Salino said, glancing at Treen, who was driving with white knuckles in a successful attempt to keep his car no more than five feet behind the police car in front of them.

Not that one could call Marianne Treen serious: she was the gayest and most lighthearted of all possible causes of dissension.

There had been nothing remarkable in little Marianne Treen before she went south to boarding-school: in fact Tom could distinctly recall that he and Jack and Harry Denver had thought her a silly creature, with freckles on her nose, and a tiresome way of intruding where girls were not wanted.

Brighton, Mrs Treen had brought her home to Treen Hall, and the neighbourhood had renewed their acquaintance with her at one of the assemblies at High Harrowgate.

He had slipped away from Treen Hall, and had driven himself home by the light of a full moon.

Marianne Treen would have been a grand jest if it had not been so tragic.

Of the enamoured wind among the treen, Whispering unimaginable things, And dying on the streams of dew serene, Which feed the unmown meads with ever-during green.

In the borough most kitchenware was of wood or cast iron, with other metals generally to mend splits in the treen, wooden, dishes.

How deadly like this sky, these fields, these treen, To trappings of the tomb!

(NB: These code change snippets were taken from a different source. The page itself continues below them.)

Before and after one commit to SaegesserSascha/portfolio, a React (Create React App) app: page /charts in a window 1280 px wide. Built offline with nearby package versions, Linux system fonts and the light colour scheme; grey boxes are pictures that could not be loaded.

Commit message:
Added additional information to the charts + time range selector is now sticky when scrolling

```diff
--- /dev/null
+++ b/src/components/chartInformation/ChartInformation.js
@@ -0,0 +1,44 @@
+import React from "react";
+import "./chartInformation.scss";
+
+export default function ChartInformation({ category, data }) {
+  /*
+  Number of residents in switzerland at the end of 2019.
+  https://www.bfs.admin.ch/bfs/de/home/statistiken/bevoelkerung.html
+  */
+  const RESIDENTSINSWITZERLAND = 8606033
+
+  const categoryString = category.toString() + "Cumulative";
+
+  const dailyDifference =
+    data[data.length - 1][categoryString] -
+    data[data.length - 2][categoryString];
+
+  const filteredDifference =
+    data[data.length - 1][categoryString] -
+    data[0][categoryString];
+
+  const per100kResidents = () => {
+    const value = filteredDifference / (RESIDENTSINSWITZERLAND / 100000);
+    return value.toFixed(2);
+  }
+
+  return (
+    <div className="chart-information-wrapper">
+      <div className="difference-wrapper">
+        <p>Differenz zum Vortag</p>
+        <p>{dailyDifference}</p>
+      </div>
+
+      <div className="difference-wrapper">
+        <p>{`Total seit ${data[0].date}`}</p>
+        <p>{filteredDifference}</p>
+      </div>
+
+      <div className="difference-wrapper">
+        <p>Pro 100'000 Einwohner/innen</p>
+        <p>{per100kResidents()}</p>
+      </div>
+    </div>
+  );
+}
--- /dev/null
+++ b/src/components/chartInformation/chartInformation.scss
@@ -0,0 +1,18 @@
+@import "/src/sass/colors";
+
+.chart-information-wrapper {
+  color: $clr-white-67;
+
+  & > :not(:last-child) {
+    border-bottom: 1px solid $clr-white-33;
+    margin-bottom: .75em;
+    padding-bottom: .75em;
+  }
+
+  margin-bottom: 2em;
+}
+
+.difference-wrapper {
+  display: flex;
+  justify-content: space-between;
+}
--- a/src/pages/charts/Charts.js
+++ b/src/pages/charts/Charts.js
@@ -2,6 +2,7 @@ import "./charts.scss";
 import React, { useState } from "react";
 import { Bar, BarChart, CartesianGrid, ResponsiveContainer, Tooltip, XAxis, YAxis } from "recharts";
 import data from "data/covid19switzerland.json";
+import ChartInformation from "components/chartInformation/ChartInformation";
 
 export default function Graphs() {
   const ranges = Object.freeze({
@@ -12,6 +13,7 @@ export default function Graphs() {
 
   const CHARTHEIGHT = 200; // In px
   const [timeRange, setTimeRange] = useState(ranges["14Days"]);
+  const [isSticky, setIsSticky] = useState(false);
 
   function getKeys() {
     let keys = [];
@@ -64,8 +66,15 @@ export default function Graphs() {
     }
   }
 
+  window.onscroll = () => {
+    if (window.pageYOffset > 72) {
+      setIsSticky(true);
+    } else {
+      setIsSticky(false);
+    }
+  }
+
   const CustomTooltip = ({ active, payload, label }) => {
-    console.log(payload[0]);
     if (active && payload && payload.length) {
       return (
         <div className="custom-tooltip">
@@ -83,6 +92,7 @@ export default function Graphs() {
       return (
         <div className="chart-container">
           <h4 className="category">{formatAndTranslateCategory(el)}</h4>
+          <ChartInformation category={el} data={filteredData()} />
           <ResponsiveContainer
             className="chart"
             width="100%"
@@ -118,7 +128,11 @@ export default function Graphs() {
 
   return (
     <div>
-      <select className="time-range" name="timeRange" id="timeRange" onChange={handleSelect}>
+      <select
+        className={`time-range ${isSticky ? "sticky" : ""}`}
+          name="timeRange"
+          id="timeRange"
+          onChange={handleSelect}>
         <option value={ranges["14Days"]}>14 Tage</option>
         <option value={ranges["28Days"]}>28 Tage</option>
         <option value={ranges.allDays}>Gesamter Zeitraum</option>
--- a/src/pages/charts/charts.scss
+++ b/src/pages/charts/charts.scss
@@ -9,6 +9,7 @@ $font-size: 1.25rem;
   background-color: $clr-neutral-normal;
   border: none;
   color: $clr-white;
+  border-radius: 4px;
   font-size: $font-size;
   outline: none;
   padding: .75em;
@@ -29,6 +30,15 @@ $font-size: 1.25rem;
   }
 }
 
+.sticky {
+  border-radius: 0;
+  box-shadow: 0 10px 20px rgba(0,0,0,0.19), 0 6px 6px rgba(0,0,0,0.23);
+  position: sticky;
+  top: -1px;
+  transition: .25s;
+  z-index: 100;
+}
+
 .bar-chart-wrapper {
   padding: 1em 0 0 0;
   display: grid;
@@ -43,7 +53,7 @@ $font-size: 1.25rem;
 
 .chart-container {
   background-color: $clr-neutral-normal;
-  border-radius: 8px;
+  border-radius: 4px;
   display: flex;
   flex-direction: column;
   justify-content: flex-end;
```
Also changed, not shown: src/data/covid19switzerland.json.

Of the enamoured wind among the treen, Whispering unimaginable things, And dying on the streams of dew serene, Which feed the unmown meads with ever-during green.